Page Types are predefined types of pages that users are allowed to create per Publication. This means that administrators can create sample pages for different sections of their website and when a new page is created using this Page Type then all the information, metadata, components will be cloned, allowing the user to create new pages extremely quickly!
Content Types are predefined Component Presentations that are allowed on specified Page Types. You can define a prototype Component to use along with the Default Component Template that will be used as well as the default storage location. Any new content types added to a page will be cloned based on the prototype Component. You can even auto generate the content name if you want:
Gone are Page Templates and up step Page Layouts. The layout section in the ribbon allows users to change the layout of their page on the fly extremely quickly and with no need for re-publishing the page. The icons for these layouts are all editable within the CME which is great:
Gone are Component Templates and up step Component Layouts. Just like Page Layouts, the layout section in the ribbon allows the user to change the layout of their content on the fly. These icons are also editable in the CME:

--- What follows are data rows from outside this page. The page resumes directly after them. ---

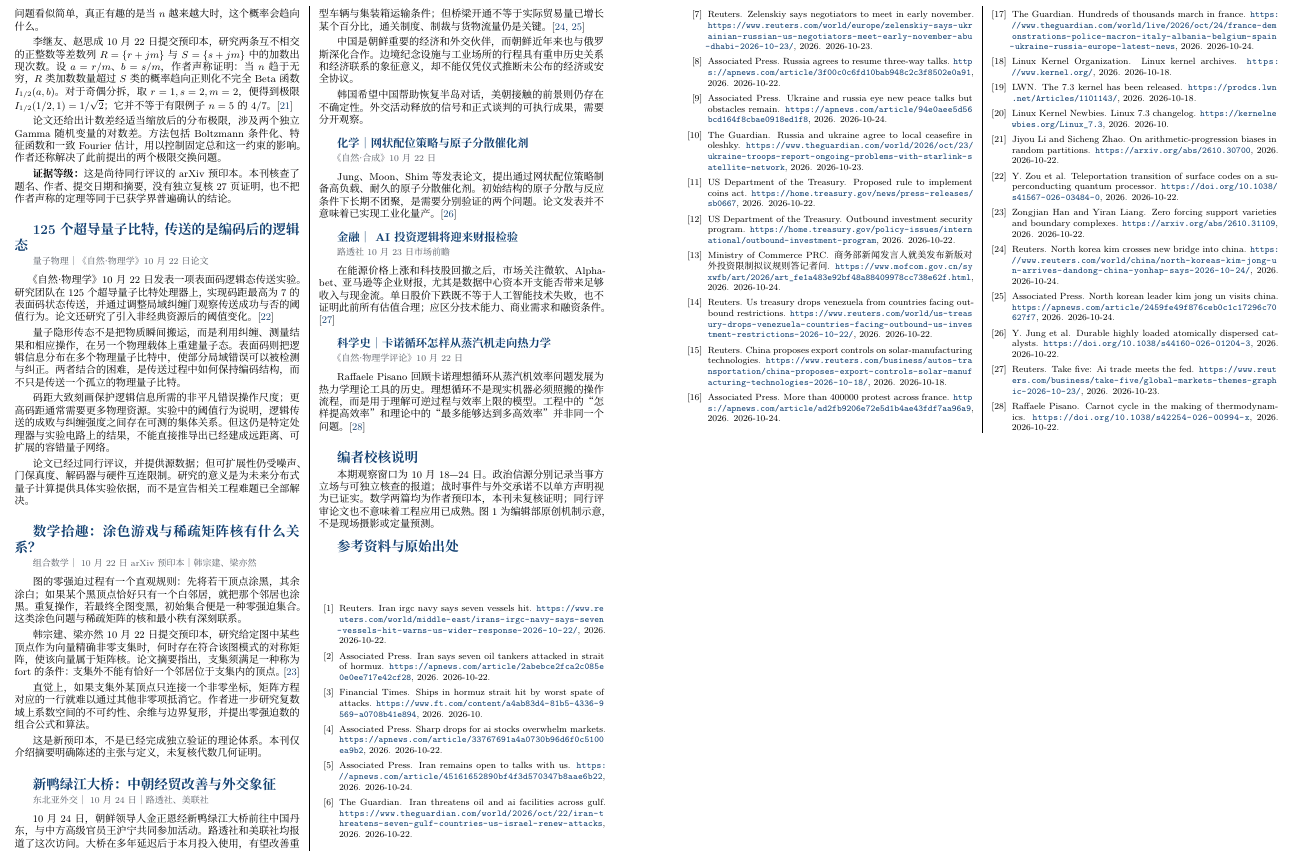
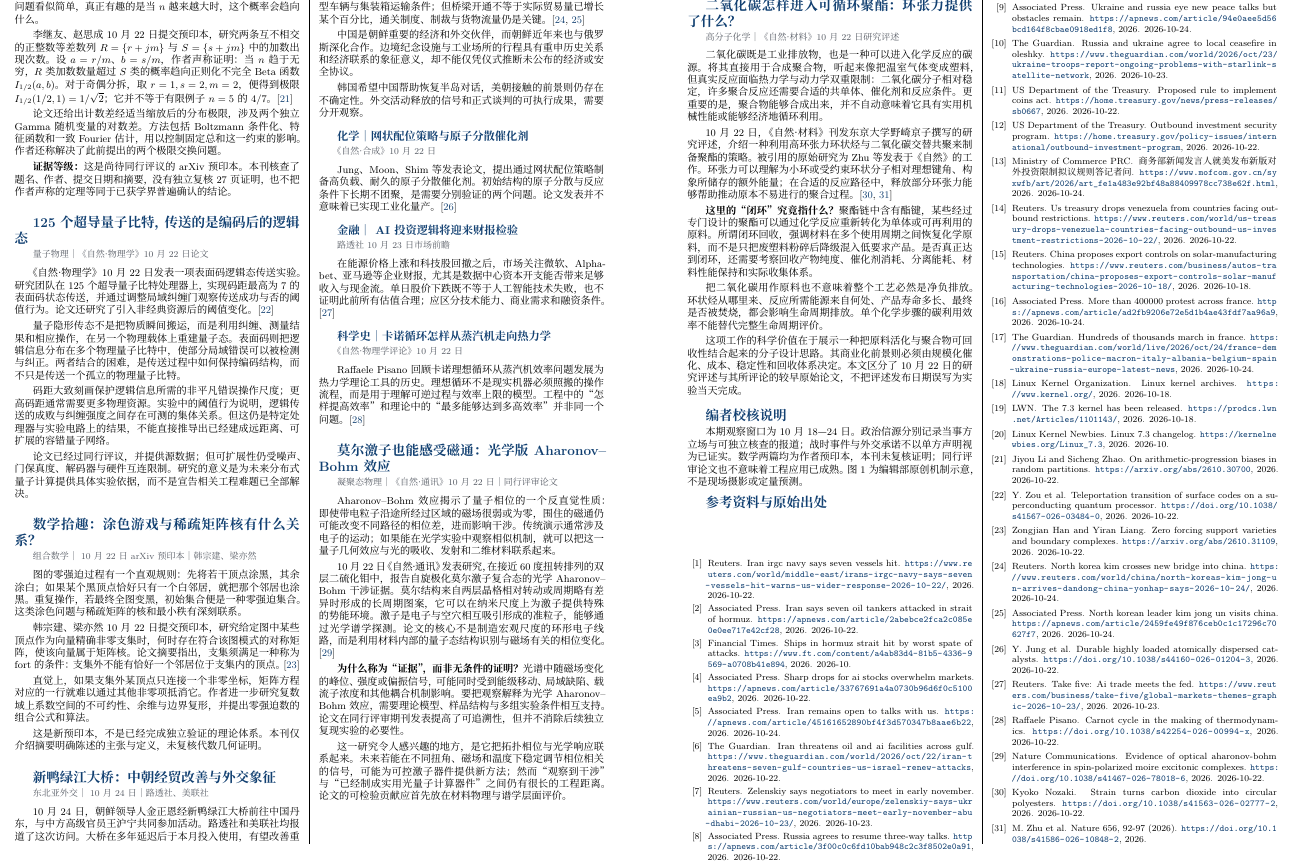
Before and after one commit to Perxenic-Acid/PerxenicAcidS-DailyEtWeekly-News, a LaTeX document (sources/weekly/2026/W43/main.tex): part of page 2 of 2, cut so that both start at the same text. Compiled offline with XeLaTeX.

Commit message:
editorial: balance W43 spread with physics and chemistry features

```diff
--- a/sources/weekly/2026/W43/main.tex
+++ b/sources/weekly/2026/W43/main.tex
@@ -141,6 +141,27 @@ Jung、Moon、Shim等发表论文，提出通过网状配位策略制备高负
 \weeklybrief{科学史｜卡诺循环怎样从蒸汽机走向热力学}{《自然·物理学评论》10月22日}
 Raffaele Pisano回顾卡诺理想循环从蒸汽机效率问题发展为热力学理论工具的历史。理想循环不是现实机器必须照搬的操作流程，而是用于理解可逆过程与效率上限的模型。工程中的“怎样提高效率”和理论中的“最多能够达到多高效率”并非同一个问题。\cite{carnot}
 
+
+\weeklyfocus{莫尔激子也能感受磁通：光学版 Aharonov--Bohm 效应}{凝聚态物理｜《自然·通讯》10月22日｜同行评审论文}
+Aharonov--Bohm 效应揭示了量子相位的一个反直觉性质：即使带电粒子沿途所经过区域的磁场很弱或为零，围住的磁通仍可能改变不同路径的相位差，进而影响干涉。传统演示通常涉及电子的运动；如果能在光学实验中观察相似机制，就可以把这一量子几何效应与光的吸收、发射和二维材料联系起来。
+
+10月22日《自然·通讯》发表研究，在接近60度扭转排列的双层二硫化钼中，报告自旋极化莫尔激子复合态的光学 Aharonov--Bohm 干涉证据。莫尔结构来自两层晶格相对转动或周期略有差异时形成的长周期图案，它可以在纳米尺度上为激子提供特殊的势能环境。激子是电子与空穴相互吸引形成的准粒子，能够通过光学谱学探测。论文的核心不是制造宏观尺度的环形电子线路，而是利用材料内部的量子态结构识别与磁场有关的相位变化。\cite{opticalAB}
+
+\textbf{为什么称为“证据”，而非无条件的证明？}光谱中随磁场变化的峰位、强度或偏振信号，可能同时受到能级移动、局域缺陷、载流子浓度和其他耦合机制影响。要把观察解释为光学 Aharonov--Bohm 效应，需要理论模型、样品结构与多组实验条件相互支持。论文在同行评审期刊发表提高了可追溯性，但并不消除后续独立复现实验的必要性。
+
+这一研究令人感兴趣的地方，是它把拓扑相位与光学响应联系起来。未来若能在不同扭角、磁场和温度下稳定调节相位相关的信号，可能为可控激子器件提供新方法；然而“观察到干涉”与“已经制成实用光量子计算器件”之间仍有很长的工程距离。论文的可检验贡献应首先放在材料物理与谱学层面评价。
+
+\weeklyfocus{二氧化碳怎样进入可循环聚酯：环张力提供了什么？}{高分子化学｜《自然·材料》10月22日研究评述}
+二氧化碳既是工业排放物，也是一种可以进入化学反应的碳源。将其直接用于合成聚合物，听起来像把温室气体变成塑料，但真实反应面临热力学与动力学双重限制：二氧化碳分子相对稳定，许多聚合反应还需要合适的共单体、催化剂和反应条件。更重要的是，聚合物能够合成出来，并不自动意味着它具有实用机械性能或能够经济地循环利用。
+
+10月22日，《自然·材料》刊发东京大学野崎京子撰写的研究评述，介绍一种利用高环张力环状烃与二氧化碳交替共聚来制备聚酯的策略。被引用的原始研究为 Zhu 等发表于《自然》的工作。环张力可以理解为小环或受约束环状分子相对理想键角、构象所储存的额外能量；在合适的反应路径中，释放部分环张力能够帮助推动原本不易进行的聚合过程。\cite{polyesterComment,polyesterResearch}
+
+\textbf{这里的“闭环”究竟指什么？}聚酯链中含有酯键，某些经过专门设计的聚酯可以通过化学反应重新转化为单体或可再利用的原料。所谓闭环回收，强调材料在多个使用周期之间恢复化学原料，而不是只把废塑料粉碎后降级混入低要求产品。是否真正达到闭环，还需要考察回收产物纯度、催化剂消耗、分离能耗、材料性能保持和实际收集体系。
+
+把二氧化碳用作原料也不意味着整个工艺必然是净负排放。环状烃从哪里来、反应所需能源来自何处、产品寿命多长、最终是否被焚烧，都会影响生命周期排放。单个化学步骤的碳利用效率不能替代完整生命周期评价。
+
+这项工作的科学价值在于展示一种把原料活化与聚合物可回收性结合起来的分子设计思路。其商业化前景则必须由规模化催化、成本、稳定性和回收体系决定。本文区分了10月22日的研究评述与其所评论的较早原始论文，不把评述发布日期误写为实验当天完成。
+
 \par\bigskip{\large\bfseries\color{newsblue}编者校核说明}\par
 本期观察窗口为 10 月 18—24 日。政治信源分别记录当事方立场与可独立核查的报道；战时事件与外交承诺不以单方声明视为已证实。数学两篇均为作者预印本，本刊未复核证明；同行评审论文也不意味着工程应用已成熟。图1为编辑部原创机制示意，不是现场摄影或定量预测。
 \par\medskip{\large\bfseries\color{newsblue}参考资料与原始出处}\par
```
Also changed, not shown: sources/weekly/2026/W43/refs.bib (+21 -0 lines).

Session Preview allows a content editor to quickly edit content across multiple pages without the need to publish their pages each time. As the UI is now integrated with the CME, it instantly knows that the content that is published is different to what is in the CME so by clicking ‘Update Preview’, the updated content is rendered on the fly and does not flood the publishing queue. When work is finished, click “Finish Editing” and this will check all the edited content in and send the pages they exist on to the Publishing queue.
Regions are defined drop zones on a Page that you can lock down to specific Content Schemas and Component Templates and you can also limit the amount of components that are allowed in that Region. This is a great feature that unfortunately only exist in the UI for the time being but fingers crossed this will be added into the CME in the next release too.
The settings of the UI are controlled in the dashboard. There is no need to set this in a separate configuration file:
General Border Settings – These are colour settings for the different borders in the UI which you can change so they do not clash with your websites colour scheme.
Session Preview Settings – This allows you to disable Session Preview and change the Sessions Binary Settings.
Content Type Mappings – This setting allows you to set what content types are available when users create content in the UI per Publication.
BluePrint Context Settings – This allows you to set per Publication where the content will be read/localised/saved and where the pages will be read/localised/saved.
Persona and Footprint
The Preview section of the Ribbon contains interactions with Persona and Session Footprint:
The Persona sections hooks into an Address Book in Audience Manager and allows you to set your current session as a user within Audience Manager. The Session Footprint section which is a really impressive feature allows you to override your current session settings to show how your page would look like under different Browser types, Operating Systems, Language Types, Search Term Referrer etc:
The Architecture of the SDL Tridion User Interface 2012 introduces a new ODATA web service, a new Database and a sprinkle of cross domain magic along with a session token that allows Tridion to track your session information across different domains:
The UI comes with a handy installer and requires some configuration once the base product is installed. Some new Template Building Blocks are required too and an updated script tag is required at the bottom of the pages. SDL Tridion 2011 SP1 and the SP1 Hotfix Rollup is required in order to use it.
As you can tell by this post, there are a lot of fantastic new features. The UI is planned for full release in May and we can’t wait to get our clients to use it.